• **WHAT THE TASK REQUIRES**
Pull out every line with the word "output" from the entries below.

Itemized modification records

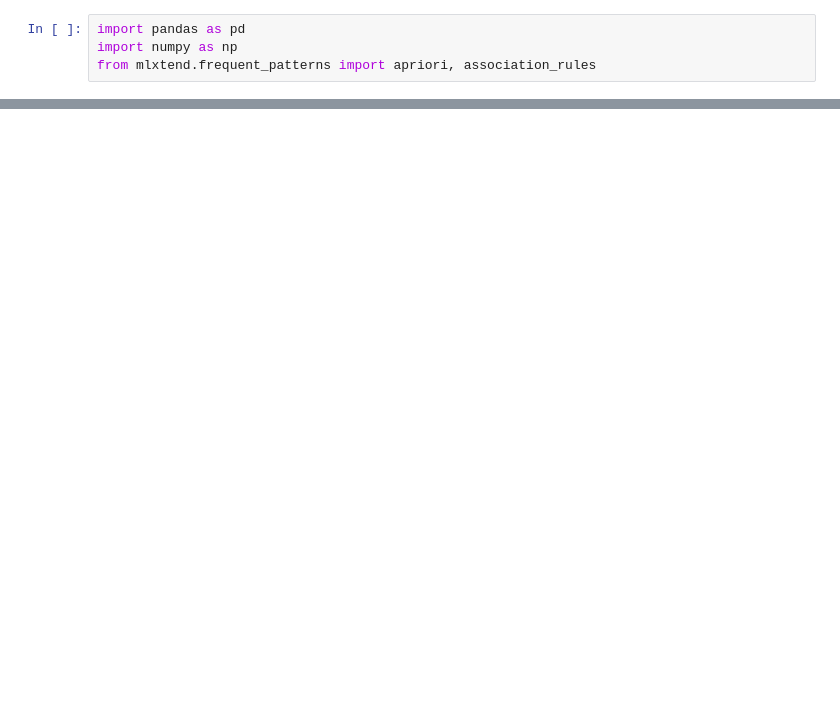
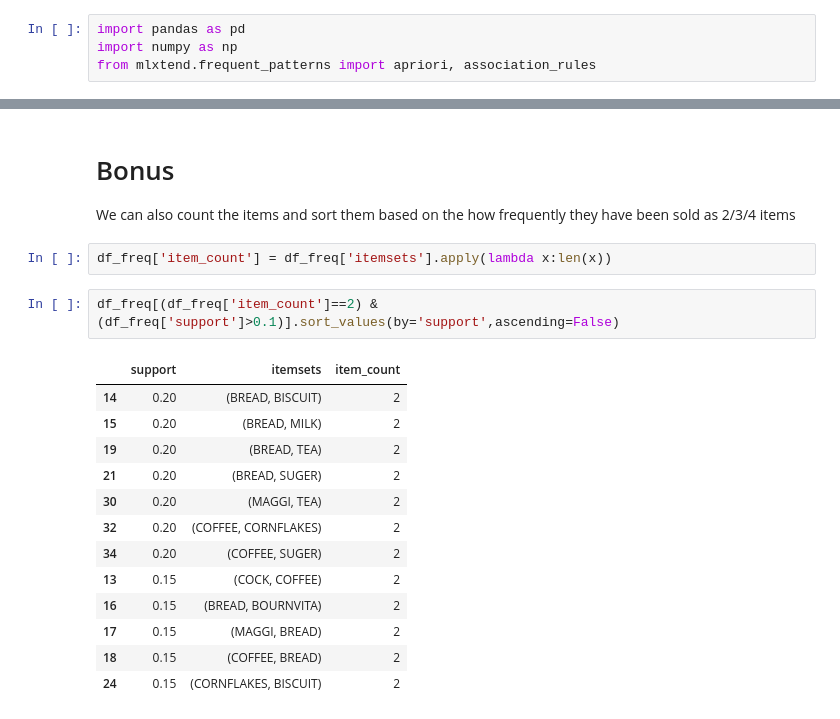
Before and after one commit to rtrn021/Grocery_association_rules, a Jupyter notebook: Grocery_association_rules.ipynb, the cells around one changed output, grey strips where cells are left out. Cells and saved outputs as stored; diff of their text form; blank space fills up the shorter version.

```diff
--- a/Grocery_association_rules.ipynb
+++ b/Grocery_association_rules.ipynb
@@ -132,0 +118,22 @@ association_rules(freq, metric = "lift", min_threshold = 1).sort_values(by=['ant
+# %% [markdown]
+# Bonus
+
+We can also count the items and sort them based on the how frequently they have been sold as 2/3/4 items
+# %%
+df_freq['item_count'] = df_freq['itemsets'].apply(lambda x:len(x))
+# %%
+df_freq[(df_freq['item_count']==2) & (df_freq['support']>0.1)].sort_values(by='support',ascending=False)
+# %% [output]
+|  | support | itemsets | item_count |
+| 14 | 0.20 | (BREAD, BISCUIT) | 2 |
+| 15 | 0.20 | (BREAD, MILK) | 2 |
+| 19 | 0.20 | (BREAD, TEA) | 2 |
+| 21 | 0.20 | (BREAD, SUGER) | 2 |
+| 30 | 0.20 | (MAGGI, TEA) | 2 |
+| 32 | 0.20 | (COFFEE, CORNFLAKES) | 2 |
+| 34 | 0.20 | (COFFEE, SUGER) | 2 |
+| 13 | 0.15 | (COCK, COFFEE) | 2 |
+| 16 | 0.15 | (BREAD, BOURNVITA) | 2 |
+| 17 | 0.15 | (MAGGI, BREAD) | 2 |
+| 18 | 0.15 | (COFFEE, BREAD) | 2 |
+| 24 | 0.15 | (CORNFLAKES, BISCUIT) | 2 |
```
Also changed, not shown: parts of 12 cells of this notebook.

• **RESULT OF THE TASK**
Before and after one commit to rtrn021/Grocery_association_rules, a Jupyter notebook: Grocery_association_rules.ipynb, the cells around one changed output, grey strips where cells are left out. Cells and saved outputs as stored; diff of their text form; blank space fills up the shorter version.
+# %% [output]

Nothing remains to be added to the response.